He is a very good man, and the peace he exudes when I’m losing my mind only heightens my understanding that I am the one who got the better end of the marriage deal. He comforted me with reminders of how tired I really was, how badly I really felt, and that I could hardly talk sometimes. He wrapped those big strong arms around me and let me cry. He let me mourn. Because he really is almost perfect (don’t tell him… it will go to his head).

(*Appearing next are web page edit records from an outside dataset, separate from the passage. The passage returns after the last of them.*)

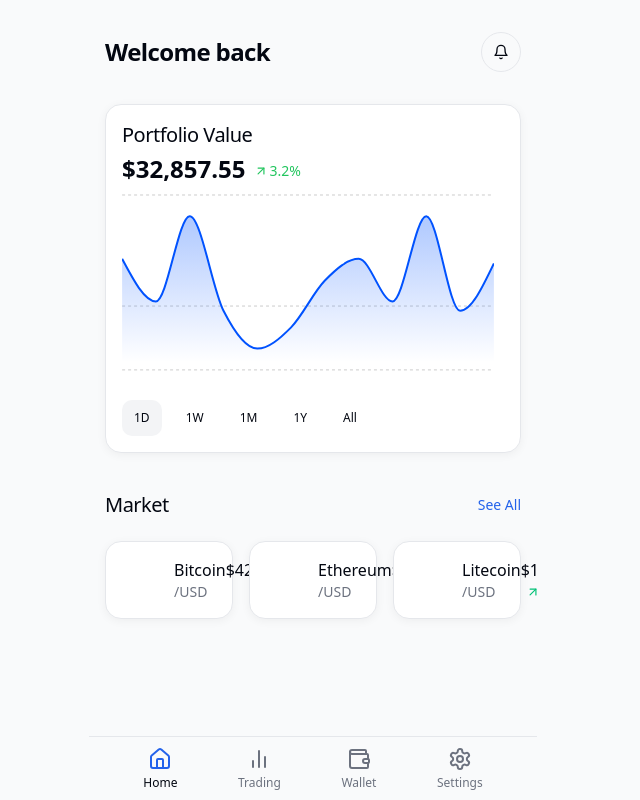
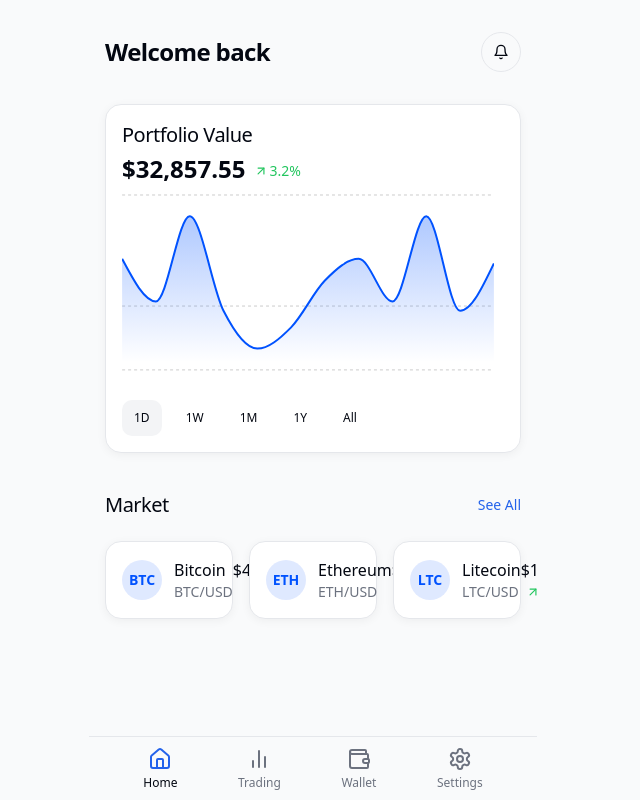
Before and after one commit to harryrd/tradewalletify, a React (Vite) app: page / in a window 1280 px wide. Shown: the whole page, without its empty margins (327-967 px from the left). Built offline with nearby package versions, Linux system fonts and the light colour scheme.

Commit message:
Fix Typescript errors
Fixes a Typescript error in Dashboard.tsx where the `code` property was not recognized in the PriceCard component. Also fixes an import error in PaymentSettings.tsx where the Paypal component was not found in lucide-react.

```diff
--- a/src/components/PaymentSettings.tsx
+++ b/src/components/PaymentSettings.tsx
@@ -1,6 +1,5 @@
-
 import React, { useState } from "react";
-import { ChevronRight, CreditCard, Building, Paypal, Plus, Check, Trash2 } from "lucide-react";
+import { ChevronRight, CreditCard, Building, CreditCard as PaymentIcon, Plus, Check, Trash2 } from "lucide-react";
 import { Button } from "@/components/ui/button";
 import { RadioGroup, RadioGroupItem } from "@/components/ui/radio-group";
 import { Label } from "@/components/ui/label";
@@ -140,7 +139,7 @@ const PaymentSettings: React.FC<PaymentSettingsProps> = ({ onBack }) => {
                   <div className="w-10 h-10 rounded-full bg-primary/10 flex items-center justify-center">
                     {method.type === "card" && <CreditCard size={18} className="text-primary" />}
                     {method.type === "bank" && <Building size={18} className="text-primary" />}
-                    {method.type === "paypal" && <Paypal size={18} className="text-primary" />}
+                    {method.type === "paypal" && <PaymentIcon size={18} className="text-primary" />}
                   </div>
                   <div>
                     <div className="flex items-center gap-2">
@@ -226,7 +225,7 @@ const PaymentSettings: React.FC<PaymentSettingsProps> = ({ onBack }) => {
               <div className="flex items-center space-x-2">
                 <RadioGroupItem value="paypal" id="paypal" />
                 <Label htmlFor="paypal" className="flex items-center cursor-pointer">
-                  <Paypal className="mr-2 h-4 w-4" />
+                  <PaymentIcon className="mr-2 h-4 w-4" />
                   PayPal
                 </Label>
               </div>
--- a/src/components/ui/PriceCard.tsx
+++ b/src/components/ui/PriceCard.tsx
@@ -4,13 +4,13 @@ import { ArrowUpRight, ArrowDownRight } from "lucide-react";
 
 interface PriceCardProps {
   name: string;
-  symbol: string;
+  code: string;
   price: number;
   change: number;
-  color: string;
+  icon: string;
 }
 
-const PriceCard = ({ name, symbol, price, change, color }: PriceCardProps) => {
+const PriceCard = ({ name, code, price, change, icon }: PriceCardProps) => {
   const isPositive = change >= 0;
 
   return (
@@ -18,22 +18,22 @@ const PriceCard = ({ name, symbol, price, change, color }: PriceCardProps) => {
       <div className="flex items-center gap-3">
         <div
           className="w-10 h-10 rounded-full flex items-center justify-center"
-          style={{ backgroundColor: `${color}20` }}
+          style={{ backgroundColor: `#0052FE20` }}
         >
-          <span className="font-semibold text-sm" style={{ color }}>
-            {symbol}
+          <span className="font-semibold text-sm" style={{ color: "#0052FE" }}>
+            {code.substring(0, 3)}
           </span>
         </div>
         <div>
           <p className="font-medium">{name}</p>
-          <p className="text-sm text-muted-foreground">{symbol}/USD</p>
+          <p className="text-sm text-muted-foreground">{code}/USD</p>
         </div>
       </div>
       <div className="text-right">
         <p className="font-medium">${price.toLocaleString()}</p>
         <div
           className={`text-sm flex items-center justify-end ${
-            isPositive ? "text-crypto-green" : "text-crypto-red"
+            isPositive ? "text-green-500" : "text-red-500"
           }`}
         >
           {isPositive ? (
```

Speaking of Spiritual Healing I tell all my friends turning 30 to hire a therapist, learn a SOZO lifestyle, and go to RTF. (We haven’t been to Restoring the Foundations, but it has been life changing for several people I know. We just need to save the money and find the time off work!) I feel like 30ish is the age when you can’t fake it any more without major damage. That is the point where if you continue to stuff the pain and misunderstandings from childhood, you will self-destruct or spend a lifetime hurting other people unintentionally. Sometimes I look at my kids and their friends (especially the teenagers) and think, “These are the things you’re going to tell your therapist about.” The truth is, no matter how well I do this mom thing, they are going to have baggage. If I do it all right (and I don’t, as shown in the previous paragraphs) they will spend their lives comparing either themselves or their wives to me, and that will be a disaster. If I protect them from all the things that caused me pain, they will just find something else to be hurt by. So, there is a balance between hands-off parenting and wrapping them in bubble wrap that can only be achieved by listening to the Holy Spirit as often as you can remember that He is always with you, every moment.
Tonight I taught the kids at GUMC. I shared my favorite Bible testimony. I love hearing about Gideon. Gideon didn’t have a clue who God created him to be. He didn’t have faith in himself, and he didn’t believe God had an answer for the struggles his family was facing, but God… Gideon learned that he can hear God, all the time. He learned to obey his voice, and he had victory in life. Not because of his strength or intelligence or charisma, but because of his humility and obedience. I had the kids chant two things for me tonight: 1. I can hear God. 2. When things look impossible, God can take care of it. That’s true of cancer, that’s true of abandonment, that’s true of huge mistakes you don’t know how to overcome. That’s true for adults too. We can hear God, and when things look impossible, he has it all under control. Take a few minutes. Chant it under your breath. If you really get brave, yell it out loud over and over like my 10 little warriors did tonight. Luke 1:37 For nothing will be impossible with God.